What inspired you to write Red, White, and Blue?
After writing my first novel, Eleven Days, which was set in the special operations community, a few friends within the intelligence community approached me about writing on that subject. I went to Langley. I did some research. I thought I might be able to look at that world differently. And of course, my father had died, and he had served in military intelligence, he loved spy stories, he loved Bond. Maybe writing this story was a way to think about parts of his life, too.
Is there an autobiographical component to Red, White, and Blue?
I lost my father and we were very close, so there is that. But I wanted to write about more than just spies; I wanted to write about a marriage in its early days, a happy marriage. I wanted to write about the current political climate. I wanted to try and address some rough topics—like enhanced interrogations, for example—while allowing for some glamour, too, parts of the story set in Cap d’Antibes, and Klosters. A spoonful of sugar, maybe that was the idea.
In the afterward you mention that you were given no classified information to write this novel. Tell us about your experience doing research for this project.
Research is always the best part. I met extraordinary people. I listened. I tried to understand the history of CIA which, after all, is quite a young organization. I tried to look at its post 9/11 period then also try to take the long view, really see what the essence of espionage is. Espionage is intimacy. Espionage is the art of cultivating intimate relationships, and trust. That struck me as universal.
Why do you think so few women write about espionage?
I think it might simply be a question of supply and demand. Maybe women are not demanding espionage. Or maybe it’s a self-fulfilling prophecy. There is no reason espionage, or any other genre, should be considered “male.” Though Le Carre is of course the master.
Each of your novels feature strong female protagonists. Who are some of your favorite literary female protagonists? Why?
For me, it is easier to think of writers I admire who happen to be women, then consider their female characters.
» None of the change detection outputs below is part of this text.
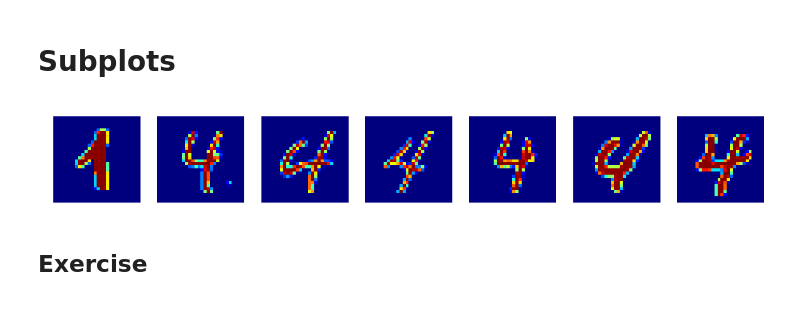
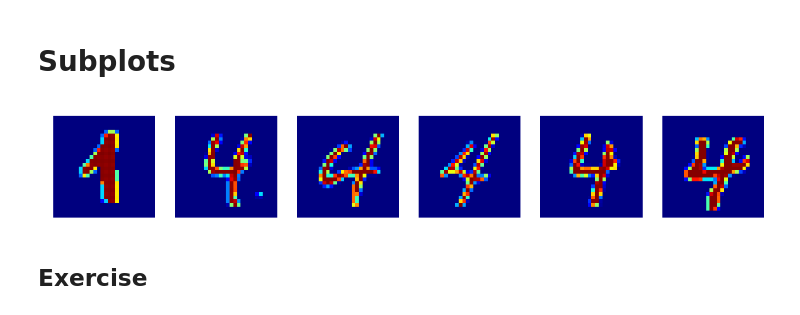
Before and after one commit to dohmatob/teaching, a Jupyter notebook: rwth_python/baby_python.ipynb, the cells around one changed output. Cells and saved outputs as stored; diff of their text form; code cells hidden in the pictures.

```diff
--- a/rwth_python/baby_python.ipynb
+++ b/rwth_python/baby_python.ipynb
@@ -507,14 +527,14 @@ plt.colorbar()  # add the colorbar
 Subplots
 ========
 # %%
-n_cols = 7
+n_cols = 6
 plt.figure(figsize=(20, 7))
 for i in range(n_cols):
     ax = plt.subplot("1%i%i" % (n_cols, i))  # figure has 1 row, and a number of columns; select the ith column
     ax.matshow(mnist.data[30020 + 2 * i].reshape((28, 28)))
     ax.axis("off")
 # %% [output]
-[figure, old version]
+[figure, new version]
 # %% [markdown]
 Exercise
 --------
```
Also changed, not shown: parts of 11 cells of this notebook.
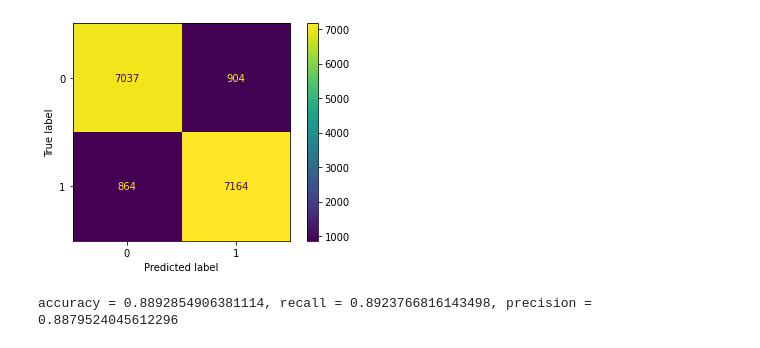
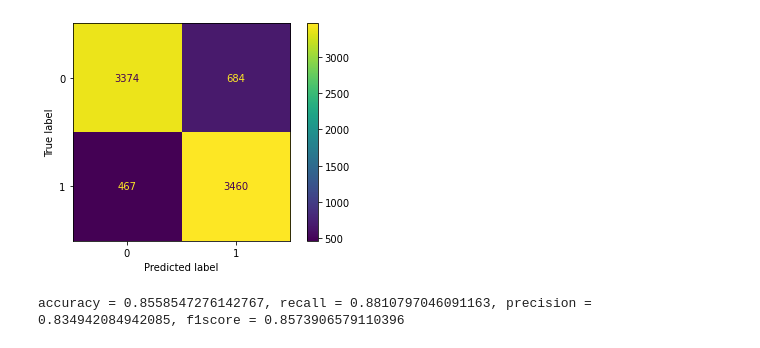
Before and after one commit to nikhil-co/Qkrishi-QSVM, a Jupyter notebook: classicsvm.ipynb, the cells around one changed output. Drawn from its saved outputs; the diff is of its cells as text; code cells hidden in the pictures.

```diff
--- a/classicsvm.ipynb
+++ b/classicsvm.ipynb
@@ -8,13 +8,12 @@ from sklearn.metrics import accuracy_score, precision_score, recall_score, Confu
 from sklearn.preprocessing import StandardScaler
 # %%
 bank_data = pd.read_csv('bank_cleaned.csv')
-
+bank_data = np.around(bank_data)
 y = bank_data['y'].values
 X = bank_data[['age','job','marital','education','default','balance',
             'housing','loan','contact','day','month','duration','campaign','pdays','previous','poutcome']].values
-# X = bank_data[['contact']].values
 # %%
-X_train, X_test, y_train, y_test = train_test_split(X, y , test_size=0.2, random_state=12)
+X_train, X_test, y_train, y_test = train_test_split(X, y , test_size=0.1, random_state=12)
 ss_train = StandardScaler()
 X_train = ss_train.fit_transform(X_train)
 
@@ -26,19 +31,15 @@ model = SVC(cache_size=5000)
 # %%
-# Fit the classifier
-model.fit(X_train, y_train)
-
-# Make predictions
-predictions = model.predict(X_test)
 
 # Calculate metrics
 accuracy = accuracy_score(y_test,predictions)
 precision = precision_score(y_test,predictions)
 recall = recall_score(y_test,predictions)
+f1score = f1_score(y_test,predictions)
 
 ConfusionMatrixDisplay.from_predictions(y_test, predictions)
 plt.show()
 
-print(f'accuracy = {accuracy}, recall = {recall}, precision = {precision} ')
+print(f'accuracy = {accuracy}, recall = {recall}, precision = {precision}, f1score = {f1score}')
 # %% [output]
-[figure, old version]
+[figure, new version]
-accuracy = 0.8892854906381114, recall = 0.8923766816143498, precision = 0.8879524045612296
+accuracy = 0.8558547276142767, recall = 0.8810797046091163, precision = 0.834942084942085, f1score = 0.8573906579110396
```
Also changed, not shown: parts of 2 cells of this notebook, 3 other files.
Jane Austen. Joan Didion. Hilary Mantel. Not a literary protagonist, but I loved Maya in Kathryn Bigelow’s Zero Dark Thirty.
How do you overcome writers block?
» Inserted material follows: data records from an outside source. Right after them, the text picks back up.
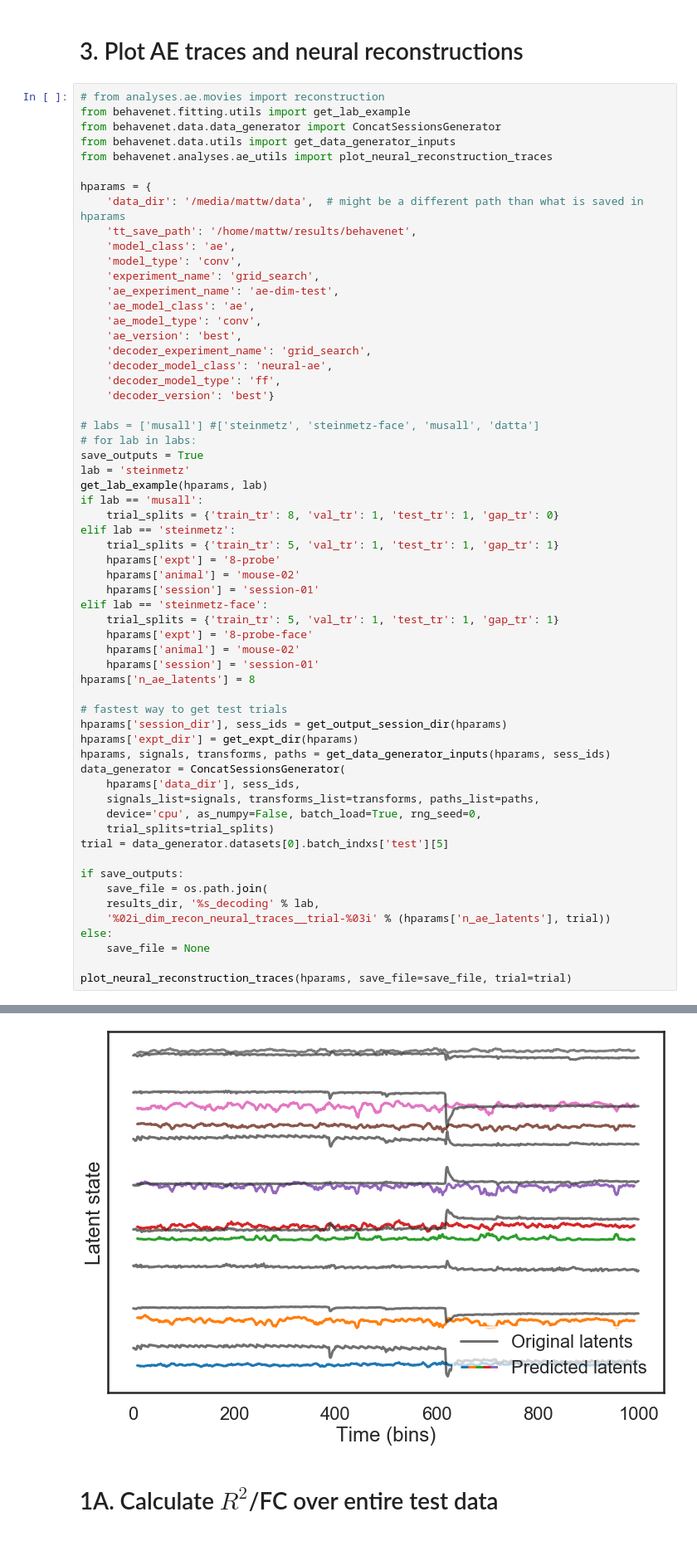
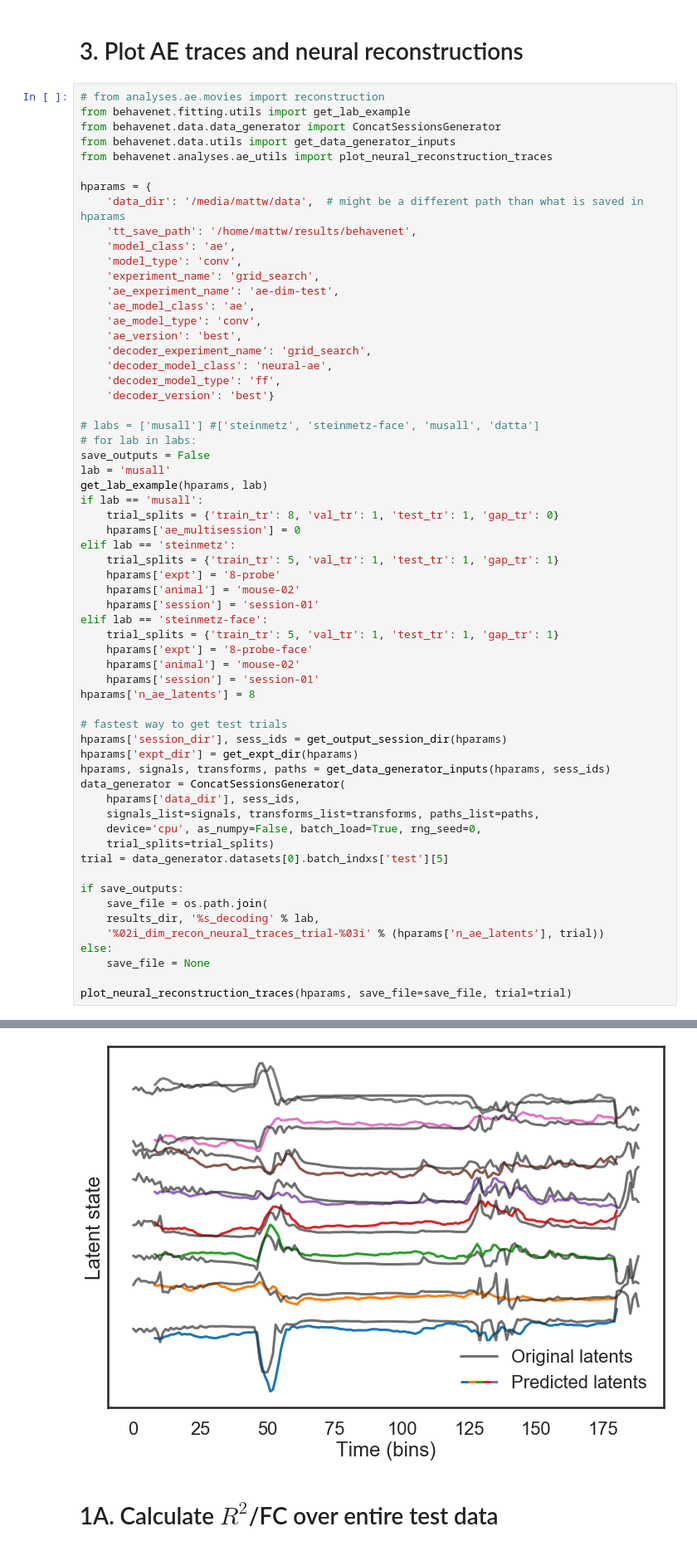
Before and after one commit to themattinthehatt/behavenet, a Jupyter notebook: behavenet/analyses/notebooks/decoder_analysis_notebook.ipynb, the cells around one changed output, grey strips where cells are left out. Shown at 83% size. Cells and saved outputs as stored; diff of their text form.

```diff
--- a/behavenet/analyses/notebooks/decoder_analysis_notebook.ipynb
+++ b/behavenet/analyses/notebooks/decoder_analysis_notebook.ipynb
@@ -238,11 +260,12 @@ hparams = {
 
 # labs = ['musall'] #['steinmetz', 'steinmetz-face', 'musall', 'datta']
 # for lab in labs:
-save_outputs = True
-lab = 'steinmetz'
+save_outputs = False
+lab = 'musall'
 get_lab_example(hparams, lab)
 if lab == 'musall':
     trial_splits = {'train_tr': 8, 'val_tr': 1, 'test_tr': 1, 'gap_tr': 0}
+    hparams['ae_multisession'] = 0
 elif lab == 'steinmetz':
     trial_splits = {'train_tr': 5, 'val_tr': 1, 'test_tr': 1, 'gap_tr': 1}
     hparams['expt'] = '8-probe'
@@ -269,7 +292,7 @@ trial = data_generator.datasets[0].batch_indxs['test'][5]
 if save_outputs:
     save_file = os.path.join(
     results_dir, '%s_decoding' % lab,
-    '%02i_dim_recon_neural_traces__trial-%03i' % (hparams['n_ae_latents'], trial))
+    '%02i_dim_recon_neural_traces_trial-%03i' % (hparams['n_ae_latents'], trial))
 else:
     save_file = None
 
@@ -279,4 +301,4 @@ FileNotFoundError: [Errno 2] No such file or directory: '/home/mattw/results/beh
-[figure, old version]
+[figure, new version]
 # %% [markdown]
 # 1A. Calculate $R^2$/FC over entire test data
 # %% [markdown]
```
Also changed, not shown: parts of 7 cells of this notebook, 6 other files.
I procrastinate so endlessly that by the time I actually sit down to write I sort of can’t afford to be blocked. But on days when I feel despair about not wanting to write, reading is always a good antidote. Or something physical, like cooking.
What advice do you have to aspiring writers?
If the joy in the work is there it will carry you through the challenges. And, turn your phone off.
What’s next on your reading list?
Craig Brown’s Ninety-Nine Glimpses of Princess Margaret. Ronen Bergman’s Rise and Kill First. Di Lampedusa’s The Leopard. The last book I read, Waiting for Eden by Elliot Ackerman, is heartbreaking, beautiful, and can be read in one sitting. It should be next on everyone else’s list.